If the billing name is that of the agent then the landlord has no liability to the contractor. That liability is that of the agent, quid pro quo warranty etc. In this event the agent will recharge to the landlord under the agents invoice and there is no requirement for the agent to present his sub-contractors invoice showing any margin of commission - because the agent becomes the "contractor" to the landlord. In this event the landlord relies on the agent for warranty etc subject to the terms of business between agent and landlord. Vat claim where there is any relates to invoice that the landlord pays from the agent and for the agent as vat beneficiary from his sub contractor.

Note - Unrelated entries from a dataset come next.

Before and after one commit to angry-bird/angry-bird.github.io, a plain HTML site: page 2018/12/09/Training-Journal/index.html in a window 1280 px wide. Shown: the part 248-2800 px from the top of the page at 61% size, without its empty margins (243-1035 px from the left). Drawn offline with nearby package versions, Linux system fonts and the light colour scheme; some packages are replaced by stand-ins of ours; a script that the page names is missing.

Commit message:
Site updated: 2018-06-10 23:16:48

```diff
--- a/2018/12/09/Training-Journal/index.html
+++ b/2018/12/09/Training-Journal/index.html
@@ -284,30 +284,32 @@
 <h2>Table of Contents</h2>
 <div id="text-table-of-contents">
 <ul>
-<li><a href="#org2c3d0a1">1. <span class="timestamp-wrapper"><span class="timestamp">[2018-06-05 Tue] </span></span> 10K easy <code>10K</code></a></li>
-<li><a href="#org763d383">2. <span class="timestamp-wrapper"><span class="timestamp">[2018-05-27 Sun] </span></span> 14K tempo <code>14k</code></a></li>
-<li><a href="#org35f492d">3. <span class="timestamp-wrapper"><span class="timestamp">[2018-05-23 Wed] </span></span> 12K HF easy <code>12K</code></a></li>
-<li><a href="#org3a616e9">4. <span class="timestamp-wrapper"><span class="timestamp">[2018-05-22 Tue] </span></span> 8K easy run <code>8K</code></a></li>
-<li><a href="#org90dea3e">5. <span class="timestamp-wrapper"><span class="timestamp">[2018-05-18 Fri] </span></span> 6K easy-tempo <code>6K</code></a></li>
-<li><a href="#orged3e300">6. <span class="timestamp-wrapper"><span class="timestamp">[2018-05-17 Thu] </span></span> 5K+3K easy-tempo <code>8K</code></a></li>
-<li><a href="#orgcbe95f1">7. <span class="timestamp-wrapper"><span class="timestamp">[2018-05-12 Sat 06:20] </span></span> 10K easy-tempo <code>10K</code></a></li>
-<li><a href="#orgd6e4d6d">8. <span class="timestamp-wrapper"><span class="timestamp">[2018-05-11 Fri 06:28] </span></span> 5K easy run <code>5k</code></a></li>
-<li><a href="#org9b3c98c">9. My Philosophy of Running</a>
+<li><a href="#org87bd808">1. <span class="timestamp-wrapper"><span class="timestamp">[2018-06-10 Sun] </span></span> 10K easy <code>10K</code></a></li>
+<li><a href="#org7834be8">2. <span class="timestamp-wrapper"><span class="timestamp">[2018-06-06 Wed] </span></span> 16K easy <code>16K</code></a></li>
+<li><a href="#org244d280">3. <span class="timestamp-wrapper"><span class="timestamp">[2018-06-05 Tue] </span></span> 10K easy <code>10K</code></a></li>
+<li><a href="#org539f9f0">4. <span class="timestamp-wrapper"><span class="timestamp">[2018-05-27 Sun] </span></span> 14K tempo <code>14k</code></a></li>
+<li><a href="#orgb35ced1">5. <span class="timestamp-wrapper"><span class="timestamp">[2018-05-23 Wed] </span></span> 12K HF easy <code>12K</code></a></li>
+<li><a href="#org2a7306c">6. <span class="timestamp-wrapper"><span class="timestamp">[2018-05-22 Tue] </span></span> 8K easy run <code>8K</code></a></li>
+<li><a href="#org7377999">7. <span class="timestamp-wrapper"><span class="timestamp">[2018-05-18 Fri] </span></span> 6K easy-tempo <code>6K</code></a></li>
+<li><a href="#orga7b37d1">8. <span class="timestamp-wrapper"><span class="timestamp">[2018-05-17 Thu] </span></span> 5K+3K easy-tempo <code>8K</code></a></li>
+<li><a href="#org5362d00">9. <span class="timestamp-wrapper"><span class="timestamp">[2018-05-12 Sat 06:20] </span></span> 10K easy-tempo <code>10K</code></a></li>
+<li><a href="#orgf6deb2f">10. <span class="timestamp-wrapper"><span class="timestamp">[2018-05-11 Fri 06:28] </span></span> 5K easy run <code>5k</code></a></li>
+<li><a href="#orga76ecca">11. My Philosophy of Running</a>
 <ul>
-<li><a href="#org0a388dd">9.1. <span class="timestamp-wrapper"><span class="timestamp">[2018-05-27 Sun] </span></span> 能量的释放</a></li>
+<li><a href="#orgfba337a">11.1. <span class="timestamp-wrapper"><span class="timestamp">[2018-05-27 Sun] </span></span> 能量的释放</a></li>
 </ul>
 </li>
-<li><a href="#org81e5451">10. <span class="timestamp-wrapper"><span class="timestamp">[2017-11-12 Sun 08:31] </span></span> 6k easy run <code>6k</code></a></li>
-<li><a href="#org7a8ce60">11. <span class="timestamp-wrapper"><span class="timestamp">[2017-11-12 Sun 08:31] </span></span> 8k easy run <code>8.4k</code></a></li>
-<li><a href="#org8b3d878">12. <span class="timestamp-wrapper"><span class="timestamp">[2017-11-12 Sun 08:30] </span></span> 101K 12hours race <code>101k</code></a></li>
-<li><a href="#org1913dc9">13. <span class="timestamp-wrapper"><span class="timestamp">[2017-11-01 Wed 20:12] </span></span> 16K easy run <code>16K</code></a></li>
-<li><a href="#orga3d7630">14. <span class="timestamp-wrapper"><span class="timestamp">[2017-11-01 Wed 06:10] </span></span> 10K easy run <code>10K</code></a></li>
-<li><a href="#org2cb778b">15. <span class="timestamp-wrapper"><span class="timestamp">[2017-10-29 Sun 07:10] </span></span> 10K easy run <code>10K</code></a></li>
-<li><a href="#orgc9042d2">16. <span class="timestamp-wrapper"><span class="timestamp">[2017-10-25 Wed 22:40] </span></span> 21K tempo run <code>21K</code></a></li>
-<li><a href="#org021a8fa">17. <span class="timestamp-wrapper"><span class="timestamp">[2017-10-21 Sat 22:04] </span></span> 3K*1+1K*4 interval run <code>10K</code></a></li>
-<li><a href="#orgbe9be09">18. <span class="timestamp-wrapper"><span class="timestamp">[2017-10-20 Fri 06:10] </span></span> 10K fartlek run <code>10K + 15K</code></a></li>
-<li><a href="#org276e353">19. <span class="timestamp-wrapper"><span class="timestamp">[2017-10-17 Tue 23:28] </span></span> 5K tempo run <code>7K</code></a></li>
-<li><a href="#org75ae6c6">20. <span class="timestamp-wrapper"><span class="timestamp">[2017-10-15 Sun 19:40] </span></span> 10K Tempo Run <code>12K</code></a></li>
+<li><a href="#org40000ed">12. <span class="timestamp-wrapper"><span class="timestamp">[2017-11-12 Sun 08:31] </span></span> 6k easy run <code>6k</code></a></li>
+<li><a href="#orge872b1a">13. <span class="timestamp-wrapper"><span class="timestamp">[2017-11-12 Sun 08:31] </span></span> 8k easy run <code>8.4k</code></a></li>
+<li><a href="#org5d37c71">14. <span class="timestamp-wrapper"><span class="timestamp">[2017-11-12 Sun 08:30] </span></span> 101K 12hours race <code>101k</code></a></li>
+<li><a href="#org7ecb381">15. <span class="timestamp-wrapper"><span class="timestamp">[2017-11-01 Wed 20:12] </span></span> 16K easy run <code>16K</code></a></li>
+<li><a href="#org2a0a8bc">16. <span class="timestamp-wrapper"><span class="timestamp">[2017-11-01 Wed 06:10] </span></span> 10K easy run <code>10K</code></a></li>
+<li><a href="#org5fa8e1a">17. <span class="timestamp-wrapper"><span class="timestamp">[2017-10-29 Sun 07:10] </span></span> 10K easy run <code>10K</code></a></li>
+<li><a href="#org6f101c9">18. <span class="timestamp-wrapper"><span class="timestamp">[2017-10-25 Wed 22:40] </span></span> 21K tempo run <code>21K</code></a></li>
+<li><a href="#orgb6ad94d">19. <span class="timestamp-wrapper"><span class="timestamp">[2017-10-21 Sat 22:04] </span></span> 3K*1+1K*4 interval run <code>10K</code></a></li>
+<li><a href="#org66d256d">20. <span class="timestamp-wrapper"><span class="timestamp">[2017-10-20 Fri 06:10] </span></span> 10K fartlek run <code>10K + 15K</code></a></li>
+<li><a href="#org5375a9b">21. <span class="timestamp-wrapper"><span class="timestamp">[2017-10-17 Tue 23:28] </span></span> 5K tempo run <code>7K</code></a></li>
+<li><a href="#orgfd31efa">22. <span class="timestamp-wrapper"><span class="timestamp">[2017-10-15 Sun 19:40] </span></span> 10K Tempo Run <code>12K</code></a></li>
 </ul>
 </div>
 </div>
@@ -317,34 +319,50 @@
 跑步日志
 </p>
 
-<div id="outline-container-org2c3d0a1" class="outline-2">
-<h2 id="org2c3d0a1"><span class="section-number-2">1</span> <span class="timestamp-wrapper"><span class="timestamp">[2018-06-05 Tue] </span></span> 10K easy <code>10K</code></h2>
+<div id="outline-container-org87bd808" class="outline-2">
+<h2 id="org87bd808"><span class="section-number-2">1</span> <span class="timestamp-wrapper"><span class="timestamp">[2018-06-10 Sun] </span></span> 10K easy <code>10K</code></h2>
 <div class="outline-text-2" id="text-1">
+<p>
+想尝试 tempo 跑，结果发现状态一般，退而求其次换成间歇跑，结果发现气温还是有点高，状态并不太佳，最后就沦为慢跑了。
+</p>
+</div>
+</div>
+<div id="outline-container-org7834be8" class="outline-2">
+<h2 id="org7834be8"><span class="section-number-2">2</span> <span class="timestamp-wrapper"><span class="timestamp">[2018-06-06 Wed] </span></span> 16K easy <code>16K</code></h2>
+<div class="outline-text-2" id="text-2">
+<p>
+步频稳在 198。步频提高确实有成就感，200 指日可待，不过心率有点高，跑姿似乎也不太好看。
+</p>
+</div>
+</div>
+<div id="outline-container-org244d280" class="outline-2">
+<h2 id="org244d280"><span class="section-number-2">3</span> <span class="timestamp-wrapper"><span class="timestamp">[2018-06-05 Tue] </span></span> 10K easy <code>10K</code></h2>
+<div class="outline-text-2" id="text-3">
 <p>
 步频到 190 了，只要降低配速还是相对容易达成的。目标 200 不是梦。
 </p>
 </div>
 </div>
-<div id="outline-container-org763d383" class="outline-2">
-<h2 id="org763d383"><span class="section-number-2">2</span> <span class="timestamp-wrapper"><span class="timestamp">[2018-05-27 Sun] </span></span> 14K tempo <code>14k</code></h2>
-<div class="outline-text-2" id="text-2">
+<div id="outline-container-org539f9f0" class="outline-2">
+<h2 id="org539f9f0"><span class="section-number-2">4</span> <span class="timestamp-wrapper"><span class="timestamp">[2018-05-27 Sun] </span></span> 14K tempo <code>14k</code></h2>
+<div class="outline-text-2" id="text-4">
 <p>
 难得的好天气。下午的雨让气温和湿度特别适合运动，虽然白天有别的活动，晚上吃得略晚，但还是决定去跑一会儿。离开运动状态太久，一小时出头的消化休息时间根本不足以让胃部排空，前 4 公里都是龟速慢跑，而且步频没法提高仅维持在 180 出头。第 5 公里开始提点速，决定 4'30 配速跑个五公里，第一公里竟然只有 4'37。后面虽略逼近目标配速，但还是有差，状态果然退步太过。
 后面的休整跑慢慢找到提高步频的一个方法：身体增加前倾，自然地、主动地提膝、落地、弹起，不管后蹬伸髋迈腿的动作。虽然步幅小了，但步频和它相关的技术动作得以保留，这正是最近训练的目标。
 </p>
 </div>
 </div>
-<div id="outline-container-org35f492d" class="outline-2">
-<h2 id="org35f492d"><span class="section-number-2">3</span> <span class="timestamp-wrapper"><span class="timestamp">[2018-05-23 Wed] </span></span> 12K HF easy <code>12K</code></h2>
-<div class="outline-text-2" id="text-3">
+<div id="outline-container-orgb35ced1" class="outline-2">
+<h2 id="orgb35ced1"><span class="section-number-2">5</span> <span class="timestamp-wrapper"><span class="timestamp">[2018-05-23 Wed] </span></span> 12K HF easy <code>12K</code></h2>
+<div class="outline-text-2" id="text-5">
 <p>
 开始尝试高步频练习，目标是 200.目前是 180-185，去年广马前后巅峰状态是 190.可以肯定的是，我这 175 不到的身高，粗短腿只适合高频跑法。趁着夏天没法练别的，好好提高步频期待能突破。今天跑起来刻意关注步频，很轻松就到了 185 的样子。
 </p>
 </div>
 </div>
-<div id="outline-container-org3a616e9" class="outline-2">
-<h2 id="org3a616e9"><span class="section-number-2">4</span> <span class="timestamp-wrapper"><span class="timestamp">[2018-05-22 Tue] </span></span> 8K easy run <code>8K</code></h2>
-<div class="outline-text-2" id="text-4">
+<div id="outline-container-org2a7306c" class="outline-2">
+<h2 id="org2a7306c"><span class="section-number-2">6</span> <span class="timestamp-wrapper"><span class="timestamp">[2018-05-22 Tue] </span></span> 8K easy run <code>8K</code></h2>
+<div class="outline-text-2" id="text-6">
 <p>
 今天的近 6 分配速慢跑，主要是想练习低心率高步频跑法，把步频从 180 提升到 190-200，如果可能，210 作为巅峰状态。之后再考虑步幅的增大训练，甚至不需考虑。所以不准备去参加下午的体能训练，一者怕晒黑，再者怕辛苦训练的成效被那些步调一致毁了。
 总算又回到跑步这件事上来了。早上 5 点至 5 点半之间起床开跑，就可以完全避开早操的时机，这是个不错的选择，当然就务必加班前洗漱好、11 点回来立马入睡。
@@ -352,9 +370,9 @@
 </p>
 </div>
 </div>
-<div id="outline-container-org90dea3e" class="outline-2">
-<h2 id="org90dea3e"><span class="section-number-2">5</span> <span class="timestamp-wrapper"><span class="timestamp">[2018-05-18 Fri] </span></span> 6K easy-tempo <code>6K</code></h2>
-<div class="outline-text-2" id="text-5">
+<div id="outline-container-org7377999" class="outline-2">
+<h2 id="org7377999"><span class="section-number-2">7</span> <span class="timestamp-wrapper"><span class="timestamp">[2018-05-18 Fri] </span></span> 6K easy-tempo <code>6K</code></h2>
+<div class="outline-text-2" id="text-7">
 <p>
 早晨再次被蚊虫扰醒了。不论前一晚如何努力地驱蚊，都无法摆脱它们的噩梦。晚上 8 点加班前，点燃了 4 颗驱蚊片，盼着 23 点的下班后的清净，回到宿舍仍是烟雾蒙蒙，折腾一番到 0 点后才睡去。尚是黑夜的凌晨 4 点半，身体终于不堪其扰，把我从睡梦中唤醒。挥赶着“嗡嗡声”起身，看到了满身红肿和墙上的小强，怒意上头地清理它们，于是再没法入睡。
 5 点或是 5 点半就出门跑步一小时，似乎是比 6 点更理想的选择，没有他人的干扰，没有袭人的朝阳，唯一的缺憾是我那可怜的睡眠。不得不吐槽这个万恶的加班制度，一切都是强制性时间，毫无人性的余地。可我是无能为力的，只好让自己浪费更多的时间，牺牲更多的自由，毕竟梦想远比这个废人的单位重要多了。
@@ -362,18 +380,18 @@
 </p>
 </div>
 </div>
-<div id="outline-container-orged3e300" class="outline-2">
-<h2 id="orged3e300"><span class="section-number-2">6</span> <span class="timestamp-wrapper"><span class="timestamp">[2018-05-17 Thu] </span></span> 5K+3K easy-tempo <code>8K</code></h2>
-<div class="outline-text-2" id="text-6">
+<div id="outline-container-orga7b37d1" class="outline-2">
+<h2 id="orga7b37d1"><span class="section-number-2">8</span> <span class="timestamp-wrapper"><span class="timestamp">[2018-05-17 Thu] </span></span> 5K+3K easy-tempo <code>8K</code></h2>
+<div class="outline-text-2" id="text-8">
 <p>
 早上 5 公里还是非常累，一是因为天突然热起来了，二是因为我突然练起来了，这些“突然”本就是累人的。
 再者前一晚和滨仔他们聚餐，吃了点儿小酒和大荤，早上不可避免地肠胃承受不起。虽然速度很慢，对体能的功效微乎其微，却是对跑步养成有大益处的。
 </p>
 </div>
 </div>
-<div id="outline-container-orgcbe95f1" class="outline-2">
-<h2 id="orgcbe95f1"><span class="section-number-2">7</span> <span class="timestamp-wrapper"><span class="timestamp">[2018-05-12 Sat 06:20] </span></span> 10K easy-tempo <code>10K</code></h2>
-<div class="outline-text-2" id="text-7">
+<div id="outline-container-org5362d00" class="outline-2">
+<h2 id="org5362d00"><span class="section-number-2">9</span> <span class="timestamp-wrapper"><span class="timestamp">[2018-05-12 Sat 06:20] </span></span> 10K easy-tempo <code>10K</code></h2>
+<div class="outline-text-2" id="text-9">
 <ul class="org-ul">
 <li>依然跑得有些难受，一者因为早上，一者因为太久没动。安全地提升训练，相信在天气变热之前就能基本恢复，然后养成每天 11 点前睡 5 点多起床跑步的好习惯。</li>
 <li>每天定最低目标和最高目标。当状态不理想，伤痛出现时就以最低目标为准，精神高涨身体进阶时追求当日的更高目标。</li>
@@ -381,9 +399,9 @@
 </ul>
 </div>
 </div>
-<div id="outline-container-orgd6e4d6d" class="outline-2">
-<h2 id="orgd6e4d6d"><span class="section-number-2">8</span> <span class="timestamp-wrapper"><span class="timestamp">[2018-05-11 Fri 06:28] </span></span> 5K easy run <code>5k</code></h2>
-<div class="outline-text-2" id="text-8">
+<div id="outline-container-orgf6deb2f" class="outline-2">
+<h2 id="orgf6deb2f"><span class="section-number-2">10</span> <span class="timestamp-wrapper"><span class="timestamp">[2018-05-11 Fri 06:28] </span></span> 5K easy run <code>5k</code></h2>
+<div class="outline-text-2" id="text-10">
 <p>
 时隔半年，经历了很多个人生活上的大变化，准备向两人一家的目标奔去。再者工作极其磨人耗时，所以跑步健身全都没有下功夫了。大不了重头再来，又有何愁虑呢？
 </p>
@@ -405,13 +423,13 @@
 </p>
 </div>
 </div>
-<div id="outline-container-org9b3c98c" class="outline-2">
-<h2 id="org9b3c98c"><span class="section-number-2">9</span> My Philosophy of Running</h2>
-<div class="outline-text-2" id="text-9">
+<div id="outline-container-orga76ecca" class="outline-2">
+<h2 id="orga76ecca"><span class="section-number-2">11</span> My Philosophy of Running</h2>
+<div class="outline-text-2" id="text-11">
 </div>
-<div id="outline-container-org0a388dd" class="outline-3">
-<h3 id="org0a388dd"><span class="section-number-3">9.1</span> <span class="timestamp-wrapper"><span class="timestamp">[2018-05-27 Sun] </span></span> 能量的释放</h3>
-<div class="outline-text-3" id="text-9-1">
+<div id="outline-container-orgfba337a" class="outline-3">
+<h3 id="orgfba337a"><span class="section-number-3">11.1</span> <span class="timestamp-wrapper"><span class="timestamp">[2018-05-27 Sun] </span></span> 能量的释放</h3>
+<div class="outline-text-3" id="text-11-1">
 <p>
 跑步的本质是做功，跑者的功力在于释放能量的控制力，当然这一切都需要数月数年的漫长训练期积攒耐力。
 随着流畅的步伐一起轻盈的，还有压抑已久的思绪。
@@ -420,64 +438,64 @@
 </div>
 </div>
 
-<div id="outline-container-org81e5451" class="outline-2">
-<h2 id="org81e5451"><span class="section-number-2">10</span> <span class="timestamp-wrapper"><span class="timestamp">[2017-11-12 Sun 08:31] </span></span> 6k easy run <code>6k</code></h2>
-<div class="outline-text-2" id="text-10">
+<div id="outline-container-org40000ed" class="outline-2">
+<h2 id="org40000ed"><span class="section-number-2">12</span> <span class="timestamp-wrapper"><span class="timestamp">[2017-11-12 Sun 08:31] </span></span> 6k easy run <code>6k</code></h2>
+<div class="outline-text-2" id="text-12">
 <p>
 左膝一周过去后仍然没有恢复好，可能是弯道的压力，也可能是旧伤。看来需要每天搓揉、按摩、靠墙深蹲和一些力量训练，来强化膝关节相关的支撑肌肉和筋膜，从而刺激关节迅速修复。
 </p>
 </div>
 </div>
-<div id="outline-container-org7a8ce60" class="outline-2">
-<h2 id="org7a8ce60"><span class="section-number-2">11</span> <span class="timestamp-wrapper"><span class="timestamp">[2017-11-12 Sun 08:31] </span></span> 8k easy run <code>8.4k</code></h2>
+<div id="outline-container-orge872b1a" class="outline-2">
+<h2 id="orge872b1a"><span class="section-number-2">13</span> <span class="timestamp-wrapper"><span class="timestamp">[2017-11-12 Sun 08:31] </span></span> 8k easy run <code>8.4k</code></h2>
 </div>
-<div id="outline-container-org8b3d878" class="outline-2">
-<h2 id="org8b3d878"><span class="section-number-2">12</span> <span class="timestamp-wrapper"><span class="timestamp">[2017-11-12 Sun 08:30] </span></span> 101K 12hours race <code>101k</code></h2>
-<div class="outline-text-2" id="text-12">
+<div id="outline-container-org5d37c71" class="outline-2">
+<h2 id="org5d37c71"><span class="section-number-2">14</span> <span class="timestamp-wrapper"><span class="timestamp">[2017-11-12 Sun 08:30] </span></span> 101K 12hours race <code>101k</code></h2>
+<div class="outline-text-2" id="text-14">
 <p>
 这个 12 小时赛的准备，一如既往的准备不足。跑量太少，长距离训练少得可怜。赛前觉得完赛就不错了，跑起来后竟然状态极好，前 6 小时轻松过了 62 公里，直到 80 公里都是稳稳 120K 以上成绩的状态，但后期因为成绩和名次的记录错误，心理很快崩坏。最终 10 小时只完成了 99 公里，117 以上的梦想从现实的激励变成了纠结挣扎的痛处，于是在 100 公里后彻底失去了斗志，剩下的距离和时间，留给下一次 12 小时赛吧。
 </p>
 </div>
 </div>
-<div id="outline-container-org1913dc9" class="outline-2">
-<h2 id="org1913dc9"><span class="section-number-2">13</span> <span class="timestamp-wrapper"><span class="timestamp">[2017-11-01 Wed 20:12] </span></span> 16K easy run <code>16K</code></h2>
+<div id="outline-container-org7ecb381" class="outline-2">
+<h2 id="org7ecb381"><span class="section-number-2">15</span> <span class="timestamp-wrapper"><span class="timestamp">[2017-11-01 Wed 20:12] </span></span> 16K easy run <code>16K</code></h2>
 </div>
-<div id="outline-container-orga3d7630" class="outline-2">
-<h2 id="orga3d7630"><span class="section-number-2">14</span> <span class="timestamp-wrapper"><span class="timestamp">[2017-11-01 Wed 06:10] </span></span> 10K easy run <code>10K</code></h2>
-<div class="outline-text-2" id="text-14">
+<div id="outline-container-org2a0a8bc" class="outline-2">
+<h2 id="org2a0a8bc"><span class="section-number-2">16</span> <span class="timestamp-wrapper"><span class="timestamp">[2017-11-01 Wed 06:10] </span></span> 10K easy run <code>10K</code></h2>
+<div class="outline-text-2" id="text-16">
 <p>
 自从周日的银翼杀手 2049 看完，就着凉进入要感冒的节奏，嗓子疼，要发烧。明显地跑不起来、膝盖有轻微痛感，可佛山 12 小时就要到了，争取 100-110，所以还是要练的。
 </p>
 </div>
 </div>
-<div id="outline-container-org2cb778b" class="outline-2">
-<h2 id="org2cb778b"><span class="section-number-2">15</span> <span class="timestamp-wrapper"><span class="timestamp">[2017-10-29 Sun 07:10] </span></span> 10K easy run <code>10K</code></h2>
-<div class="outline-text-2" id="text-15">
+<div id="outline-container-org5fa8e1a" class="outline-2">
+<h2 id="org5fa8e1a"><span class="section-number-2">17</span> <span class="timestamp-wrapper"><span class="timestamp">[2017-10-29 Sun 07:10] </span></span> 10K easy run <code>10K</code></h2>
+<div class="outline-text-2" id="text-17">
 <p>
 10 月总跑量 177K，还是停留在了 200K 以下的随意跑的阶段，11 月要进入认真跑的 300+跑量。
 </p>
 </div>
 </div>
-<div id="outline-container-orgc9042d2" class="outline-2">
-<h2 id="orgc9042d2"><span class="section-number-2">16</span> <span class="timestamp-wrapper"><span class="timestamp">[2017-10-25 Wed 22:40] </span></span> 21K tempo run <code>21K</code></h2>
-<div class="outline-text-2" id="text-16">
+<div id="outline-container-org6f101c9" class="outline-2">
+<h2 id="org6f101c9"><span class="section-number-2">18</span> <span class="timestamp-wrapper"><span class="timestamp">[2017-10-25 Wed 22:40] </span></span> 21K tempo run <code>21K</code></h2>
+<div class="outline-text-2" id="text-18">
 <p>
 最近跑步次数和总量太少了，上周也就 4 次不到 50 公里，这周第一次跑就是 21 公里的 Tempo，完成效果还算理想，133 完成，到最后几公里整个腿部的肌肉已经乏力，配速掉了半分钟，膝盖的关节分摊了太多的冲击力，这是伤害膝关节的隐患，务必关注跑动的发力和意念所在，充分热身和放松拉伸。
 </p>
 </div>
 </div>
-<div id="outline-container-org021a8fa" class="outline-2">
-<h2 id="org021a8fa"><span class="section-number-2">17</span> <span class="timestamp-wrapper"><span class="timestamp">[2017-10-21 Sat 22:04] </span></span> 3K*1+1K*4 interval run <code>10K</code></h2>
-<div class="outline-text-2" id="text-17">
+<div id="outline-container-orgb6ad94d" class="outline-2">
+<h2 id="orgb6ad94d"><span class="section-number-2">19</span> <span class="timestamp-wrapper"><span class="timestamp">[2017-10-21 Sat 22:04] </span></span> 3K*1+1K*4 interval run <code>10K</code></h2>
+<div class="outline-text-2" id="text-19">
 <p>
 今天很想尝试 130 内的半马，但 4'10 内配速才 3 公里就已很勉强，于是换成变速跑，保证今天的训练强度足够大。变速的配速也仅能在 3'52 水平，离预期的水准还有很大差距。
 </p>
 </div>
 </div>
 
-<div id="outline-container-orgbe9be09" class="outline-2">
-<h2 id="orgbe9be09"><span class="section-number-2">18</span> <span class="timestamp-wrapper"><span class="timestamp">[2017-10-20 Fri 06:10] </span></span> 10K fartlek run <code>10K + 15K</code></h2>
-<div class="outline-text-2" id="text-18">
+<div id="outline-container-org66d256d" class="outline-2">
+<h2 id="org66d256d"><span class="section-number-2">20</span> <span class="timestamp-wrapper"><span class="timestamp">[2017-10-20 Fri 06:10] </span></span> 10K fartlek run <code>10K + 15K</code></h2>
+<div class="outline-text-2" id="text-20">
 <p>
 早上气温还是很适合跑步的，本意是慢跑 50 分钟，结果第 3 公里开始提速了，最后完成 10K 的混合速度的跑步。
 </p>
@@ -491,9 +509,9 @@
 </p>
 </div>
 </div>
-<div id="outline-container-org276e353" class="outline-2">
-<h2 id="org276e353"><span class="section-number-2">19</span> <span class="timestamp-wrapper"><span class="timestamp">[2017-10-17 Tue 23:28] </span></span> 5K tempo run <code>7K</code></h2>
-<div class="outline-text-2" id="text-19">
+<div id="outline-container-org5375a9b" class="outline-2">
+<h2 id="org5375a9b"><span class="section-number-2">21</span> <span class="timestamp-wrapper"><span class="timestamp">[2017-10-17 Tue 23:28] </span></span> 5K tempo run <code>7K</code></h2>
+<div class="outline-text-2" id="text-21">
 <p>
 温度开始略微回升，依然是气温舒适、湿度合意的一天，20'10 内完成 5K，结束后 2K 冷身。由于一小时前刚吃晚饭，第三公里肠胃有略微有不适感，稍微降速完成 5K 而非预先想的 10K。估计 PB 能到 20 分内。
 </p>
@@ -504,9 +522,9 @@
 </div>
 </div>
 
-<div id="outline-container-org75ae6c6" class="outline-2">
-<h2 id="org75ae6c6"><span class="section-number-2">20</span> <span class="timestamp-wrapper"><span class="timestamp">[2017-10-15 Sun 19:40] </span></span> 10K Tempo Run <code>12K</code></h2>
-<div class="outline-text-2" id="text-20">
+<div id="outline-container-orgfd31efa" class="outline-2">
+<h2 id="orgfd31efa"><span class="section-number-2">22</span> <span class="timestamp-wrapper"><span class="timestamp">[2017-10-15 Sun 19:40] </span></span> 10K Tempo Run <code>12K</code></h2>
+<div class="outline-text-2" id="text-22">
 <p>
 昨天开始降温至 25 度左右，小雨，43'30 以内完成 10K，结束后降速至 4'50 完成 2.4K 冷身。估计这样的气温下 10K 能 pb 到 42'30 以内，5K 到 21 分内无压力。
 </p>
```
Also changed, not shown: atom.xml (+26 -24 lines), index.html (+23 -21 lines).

So the devil is in the detail associated with the terms of business between agent and landlord. If these make no reference to commission, handling charges etc then they will be open to dispute and most likely unenforceable.

Within the current market place where landlords are driving rates down agents margins are under pressure and these commission opportunities are being more commonly exploited - where it falls foul is when it done without declaration and agreement.

So when the insurer is asking for the sub-contractors invoices of your contractor (your agent). Assuming the agents terms are appropriate there is no requirement upon the agent to present them anymore than a retailer would. A retailer does not have to declare his cash and carry price for the food he has sold you.

Thus the agreement you have with your agent represents a compromise when a third party such as an insurer is involved. The upside is that you only have one port of call for warranty of the works - the agent.

Hope this helps give you the direction you are looking for.

Charles Orlebar... Read More

Charles Orlebar

17:30 PM, 18th April 2014, About 7 years ago

Refused a copy of check out report!

Is your agent a member of ARLA, NALS, RICS? as they have rules and regs and have to be members of a redress scheme such as the The Property Ombudsman.

If they are not they might just be a member of The property Ombudsman alone (although I suspect they are not a member as it is currently a voluntary membership)

A formal complaint to the TPO will take time but if they find in your favour they will make an award.

With an unregulated agent (non member of any of the above) your only option is to instruct a solicitor but this then comes down to the commercial reality of loss versus cost and the likelihood of any return. Outside of these options there is little you can do beyond getting on a plane and make your presence known in person and take back ownership of the process.

Strikes me from your comments that the agent isn't and hasn't been acting in your best interest so you need to take the process in hand yourself to save any further compromise - chances are they never did a check out report to give you!... Read More